INSTRUCTIONS TO FOLLOW
The output must match the entries below exactly, with pictures removed.
• • • • •
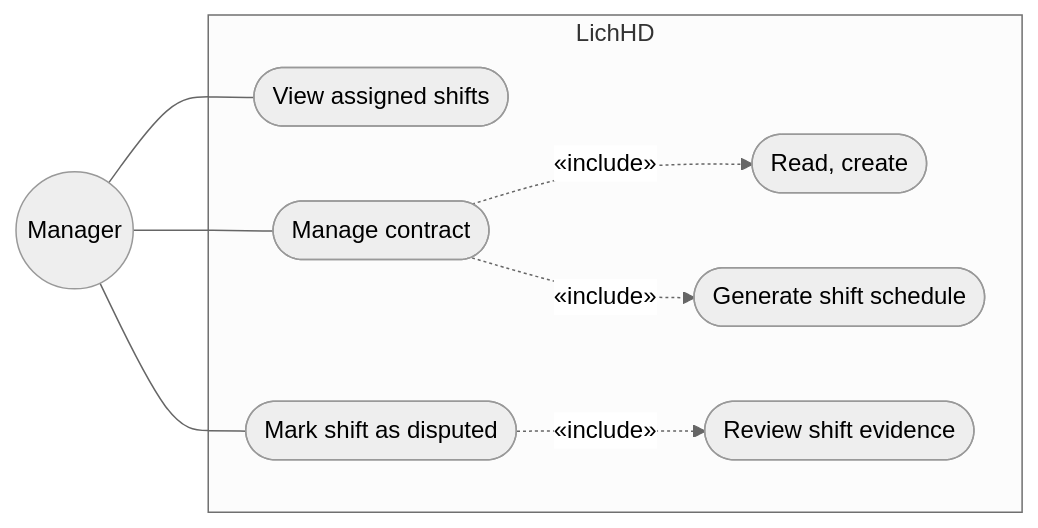
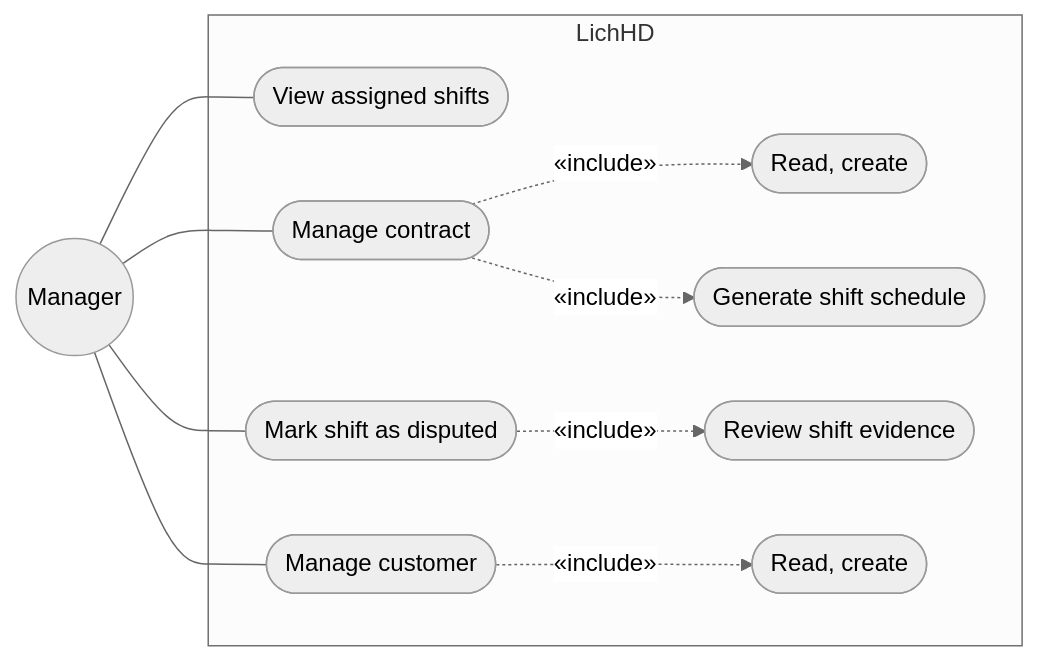
The third of 16 diagrams in docs/02-design-analysis.md (dDxCg/contrack), drawn with Mermaid (neutral theme) before and after one commit. The commit also changed other lines of this file and 6 other files, not shown here.

````diff
--- a/docs/02-design-analysis.md
+++ b/docs/02-design-analysis.md
@@ -81,21 +84,25 @@
 ```mermaid
 flowchart LR
     Manager((Manager))
 
     subgraph Boundary["LichHD"]
         UC6([View assigned shifts])
         UC9([Manage contract])
         UC9P(["Read, create"])
         UC17([Generate shift schedule])
         UC19([Review shift evidence])
         UC10([Mark shift as disputed])
+        UC21([Manage customer])
+        UC21P(["Read, create"])
     end
 
     Manager --- UC6
     Manager --- UC9
     Manager --- UC10
+    Manager --- UC21
 
     UC9 -.->|"&laquo;include&raquo;"| UC9P
     UC9 -.->|"&laquo;include&raquo;"| UC17
     UC10 -.->|"&laquo;include&raquo;"| UC19
+    UC21 -.->|"&laquo;include&raquo;"| UC21P
 ```
````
• • • • •
EXERCISE OUTPUT
The third of 16 diagrams in docs/02-design-analysis.md (dDxCg/contrack), drawn with Mermaid (neutral theme) before and after one commit. The commit also changed other lines of this file and 6 other files, not shown here.

````diff
--- a/docs/02-design-analysis.md
+++ b/docs/02-design-analysis.md
@@ -81,21 +84,25 @@
 ```mermaid
 flowchart LR
     Manager((Manager))
 
     subgraph Boundary["LichHD"]
         UC6([View assigned shifts])
         UC9([Manage contract])
         UC9P(["Read, create"])
         UC17([Generate shift schedule])
         UC19([Review shift evidence])
         UC10([Mark shift as disputed])
+        UC21([Manage customer])
+        UC21P(["Read, create"])
     end
 
     Manager --- UC6
     Manager --- UC9
     Manager --- UC10
+    Manager --- UC21
 
     UC9 -.->|"&laquo;include&raquo;"| UC9P
     UC9 -.->|"&laquo;include&raquo;"| UC17
     UC10 -.->|"&laquo;include&raquo;"| UC19
+    UC21 -.->|"&laquo;include&raquo;"| UC21P
 ```
````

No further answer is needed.